A giant fossilized claw discovered in Germany belonged to an ancient sea scorpion that wasmuch bigger than the average man, an international team of geologists and archaeologists reported Tuesday.
The 46-centimetre-long claw was discovered by report co-author Markus Poschmann, from Germany, in a quarry near Pruem, a city about 200 kilometres east of Frankfurt.
The researchers said the scorpion lived between 460 and 255 million years ago and would have been among the top predators in its environment, feeding on early vertebrates and smaller arthropods. The report saidthe creature likely only lived in the water because with the construction of its body, "it is hardly imaginable how such a huge arthropod could effectively walk on land."

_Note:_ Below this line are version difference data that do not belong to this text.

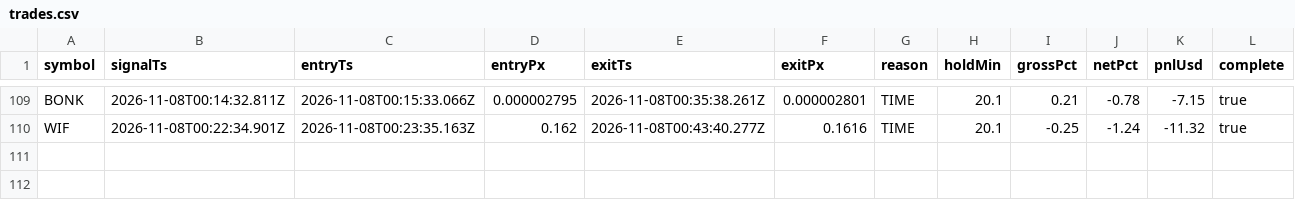
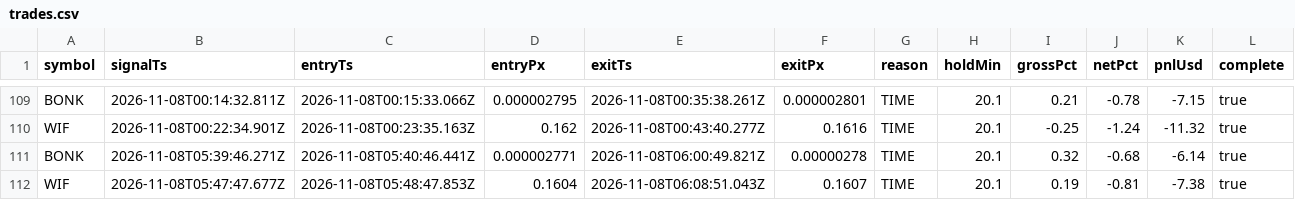
Before and after one commit to jyofst/jyofst.github.io, a CSV file: sim/trades.csv, drawn as a sheet; only a part is shown, gaps mark what is left out.

```diff
--- a/sim/trades.csv
+++ b/sim/trades.csv
@@ -110 +110,3 @@ BONK,2026-11-08T00:14:32.811Z,2026-11-08T00:15:33.066Z,0.000002795,2026-11-08T00
 WIF,2026-11-08T00:22:34.901Z,2026-11-08T00:23:35.163Z,0.162,2026-11-08T00:43:40.277Z,0.1616,TIME,20.1,-0.25,-1.24,-11.32,true
+BONK,2026-11-08T05:39:46.271Z,2026-11-08T05:40:46.441Z,0.000002771,2026-11-08T06:00:49.821Z,0.00000278,TIME,20.1,0.32,-0.68,-6.14,true
+WIF,2026-11-08T05:47:47.677Z,2026-11-08T05:48:47.853Z,0.1604,2026-11-08T06:08:51.043Z,0.1607,TIME,20.1,0.19,-0.81,-7.38,true
```
Also changed, not shown: 4 other files.
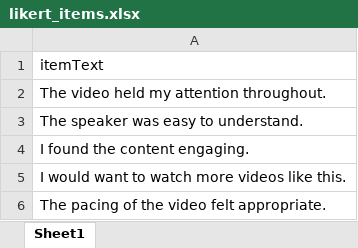
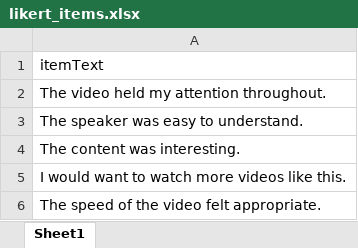
Before and after one commit to Micky21-2/psychopyexperiments, an Excel workbook: likert_items.xlsx, sheet Sheet1, drawn as a sheet; values as stored, in another font and other column widths than the file's, no borders; the diff names each change by its address in the sheet, - before the commit and + after, or states it on an @@ line.

Commit message:
edited the likert_questions

```diff
--- a/likert_items.xlsx (sheet Sheet1)
+++ b/likert_items.xlsx (sheet Sheet1)
-A4: I found the content engaging.
+A4: The content was interesting.
-A6: The pacing of the video felt appropriate.
+A6: The speed of the video felt appropriate.
```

In a report in the Royal Society's journal Biology Letters, the team said the claw indicates that sea scorpion Jaekelopterus rhenania was almost 2.5 metres long, making it the largest arthropod — an animal with a segmented body, jointed limbs and a hard exoskeleton — ever found. In the report, the authors said the scorpion exceeds previous size records for arthropods by almost half a metre.
The fossil, found in a 390-million-year-old rock, suggests that spiders, insects, crabs and similar creatures were much larger in the past than previously thought, the researchers said.
"This is an amazing discovery. We have known for some time that the fossil record yields monster millipedes, super-sized scorpions, colossal cockroaches, and jumbo dragonflies, but we never realized, until now, just how big some of these ancient creepy-crawlies were," said co-author Dr. Simon Braddy from the University of Bristol.
Some geologists believe that the giant arthropod evolved due to high oxygen levels, while others argue that they evolved in an "arms race" alongside their prey, the early armoured fish.